Criminalizing Free Speech
Dimitri Vassilaros writes about 2 Seattle DJs running afoul of the McCain/Feingold Act:
[T]he radio station had to put a dollar value on what the hosts had said. The estimate of that in-kind contribution of $100,000 of airtime was reported as a campaign donation under state law.Via Ace.
In other words -- in the name of campaign finance 'reform' -- free speech no longer is free. If that ruling withstands appeal, especially if it reaches the U.S. Supreme Court, it would have profound ramifications for media nationwide.
If this ruling is not struck down, anytime anyone in the media (including the Internet) decides to speak out on an issue, it could be considered an in-kind contribution.

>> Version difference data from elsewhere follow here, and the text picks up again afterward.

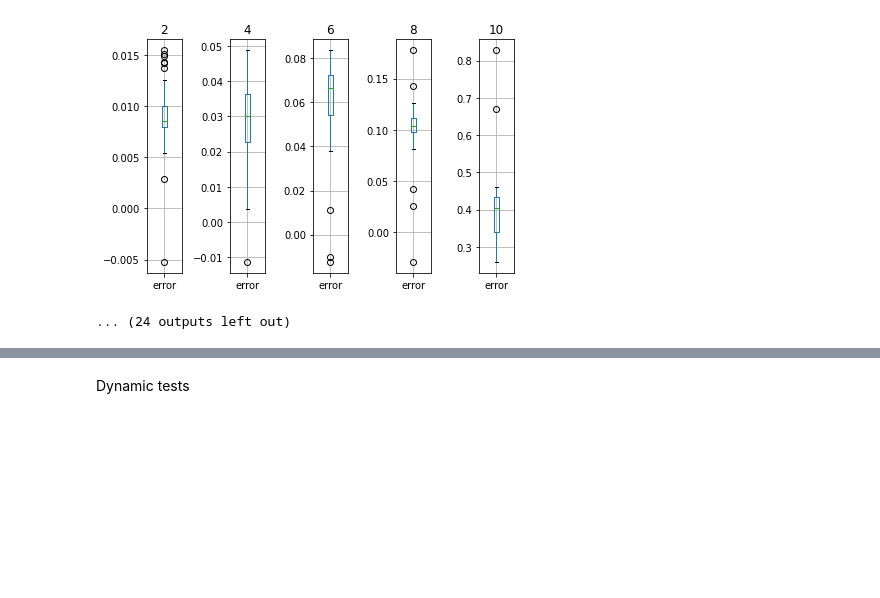
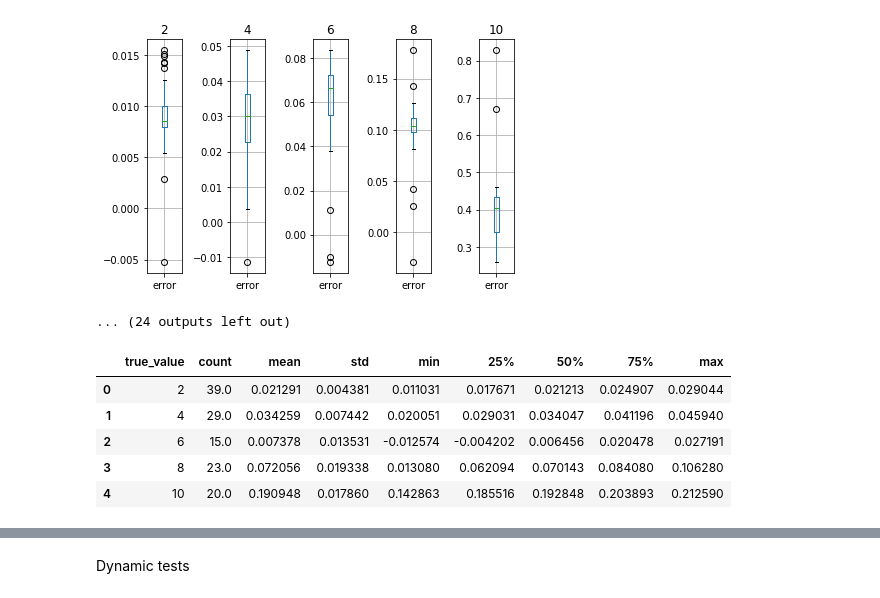
Before and after one commit to hakanErgin/apriltag_test_bench, a Jupyter notebook: analysis/analysis.ipynb, the cells around one changed output, grey strips where cells are left out. Cells and saved outputs as stored; diff of their text form; code cells hidden in the pictures; blank space fills up the shorter version.

Commit message:
err tables returned df formed out of them

```diff
--- a/analysis/analysis.ipynb
+++ b/analysis/analysis.ipynb
@@ -10,7 +10,7 @@ Table and plots are based on errors of estimations and measurements
 # %%
 notebooks = 'translations'
 
-display_category(notebook_paths, notebooks)
+err = display_category(notebook_paths, notebooks)
 # %% [output]
 16h5 - 720
 |  | count | mean | std | min | 25% | 50% | 75% | max |
@@ -49,6 +49,19 @@ display_category(notebook_paths, notebooks)
 | 10 | 50.0 | 0.395284 | 0.096413 | 0.258516 | 0.338438 | 0.403032 | 0.434327 | 0.828440 |
 [figure]
 ... (24 outputs left out)
+# %%
+import pandas as pd
+df = pd.read_html(err[0])[0]
+df.columns = df.columns.get_level_values(0)
+df = df.rename({'Unnamed: 0_level_0': 'true_value'}, axis=1)
+df
+# %% [output]
+|  | true_value | count | mean | std | min | 25% | 50% | 75% | max |
+| 0 | 2 | 39.0 | 0.021291 | 0.004381 | 0.011031 | 0.017671 | 0.021213 | 0.024907 | 0.029044 |
+| 1 | 4 | 29.0 | 0.034259 | 0.007442 | 0.020051 | 0.029031 | 0.034047 | 0.041196 | 0.045940 |
+| 2 | 6 | 15.0 | 0.007378 | 0.013531 | -0.012574 | -0.004202 | 0.006456 | 0.020478 | 0.027191 |
+| 3 | 8 | 23.0 | 0.072056 | 0.019338 | 0.013080 | 0.062094 | 0.070143 | 0.084080 | 0.106280 |
+| 4 | 10 | 20.0 | 0.190948 | 0.017860 | 0.142863 | 0.185516 | 0.192848 | 0.203893 | 0.212590 |
 # %%
 notebooks = 'rotations'
 
```
Also changed, not shown: parts of 3 cells of this notebook, 1 other file.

And if federal or state election laws limit the amount of money that can be donated to candidates or causes, the mere mention of an opinion could be estimated (by the government) to be worth the maximum dollar amount allowed to be contributed and thereby prohibit any other reference regarding the subject.
[I]f McCain and others get their way, there could be new legislation further rationing free speech to limit the First Amendment rights of the 527 nonprofit groups.

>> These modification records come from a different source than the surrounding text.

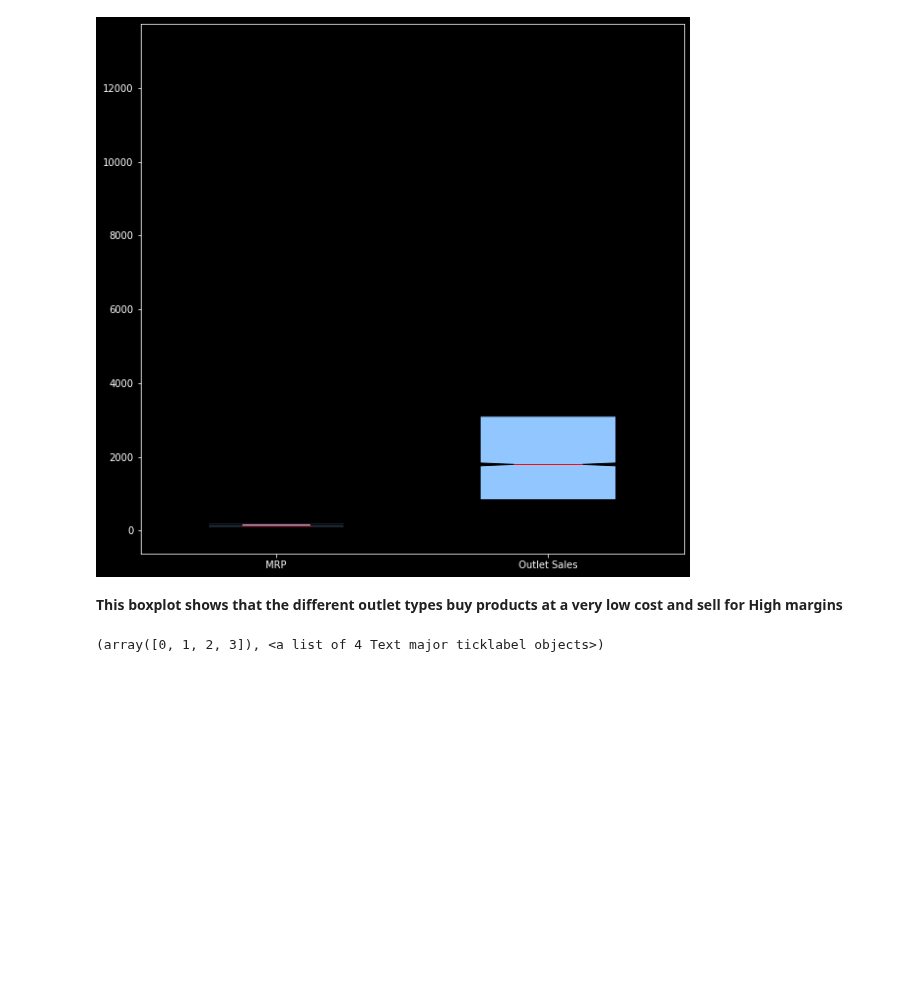
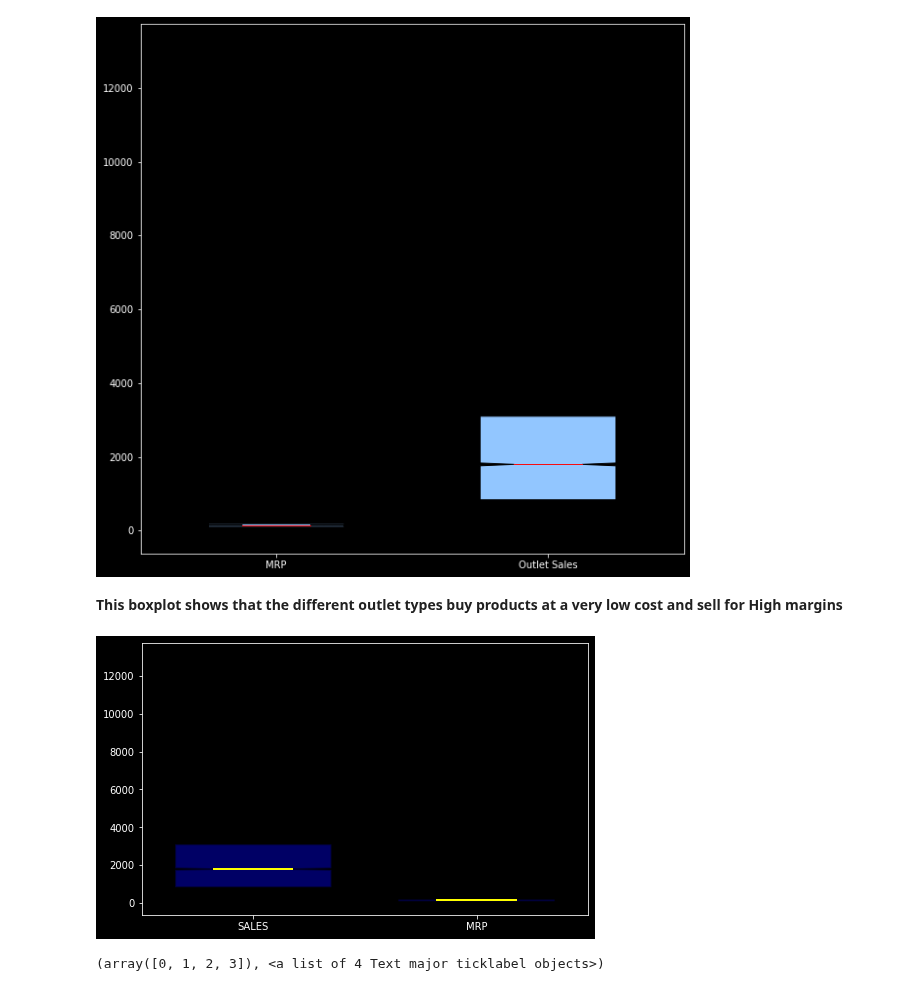
Before and after one commit to HarmonyKM/sales-predictions, a Jupyter notebook: Sales_Predictions.ipynb, the cells around one changed output. Cells and saved outputs as stored; diff of their text form; code cells hidden in the pictures; blank space fills up the shorter version.

```diff
--- a/Sales_Predictions.ipynb
+++ b/Sales_Predictions.ipynb
@@ -316,6 +316,20 @@ boxplots = axes.boxplot([mrp, sales], notch= True,labels = ['MRP','Outlet Sales'
 [figure]
 # %% [markdown]
 **This boxplot shows that the different outlet types buy products at a very low cost and sell for High margins**
+# %%
+# To plot a boxplot graph of Item MRP and Item Outlet Sales
+fig, axes = plt.subplots(nrows = 1, ncols = 1, figsize = (8,5))
+MRP = df['Item_MRP']
+SALES = df['Item_Outlet_Sales']
+boxplots = axes.boxplot([SALES, MRP],
+                        notch = True,
+                        labels = ['SALES', 'MRP'],
+                        widths = .7,
+                        patch_artist = True,
+                        medianprops = dict(linestyle='-', linewidth=2, color='Yellow'),
+                        boxprops = dict(linestyle= '--', linewidth=2, color='black', facecolor = 'blue', alpha = .4));
+# %% [output]
+[figure, added]
 # %%
 #To plot a boxplot graph of Outlet Type and Item Outlet Sales
 import seaborn as sns
```
Also changed, not shown: parts of 76 cells of this notebook.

When the government -- and that means politicians who will do whatever they can get away with to preserve and increase their political power -- wants to silence its critics, it will do so.
But unlike in a dictatorship, it will be done very subtly, bit by bit, all in the name of reform, good government, cleaning up politics or whatever else a gullible citizenry will swallow.
Allow politicians to put a price on free speech and then keep your mouth shut when you discover it's more than you can afford.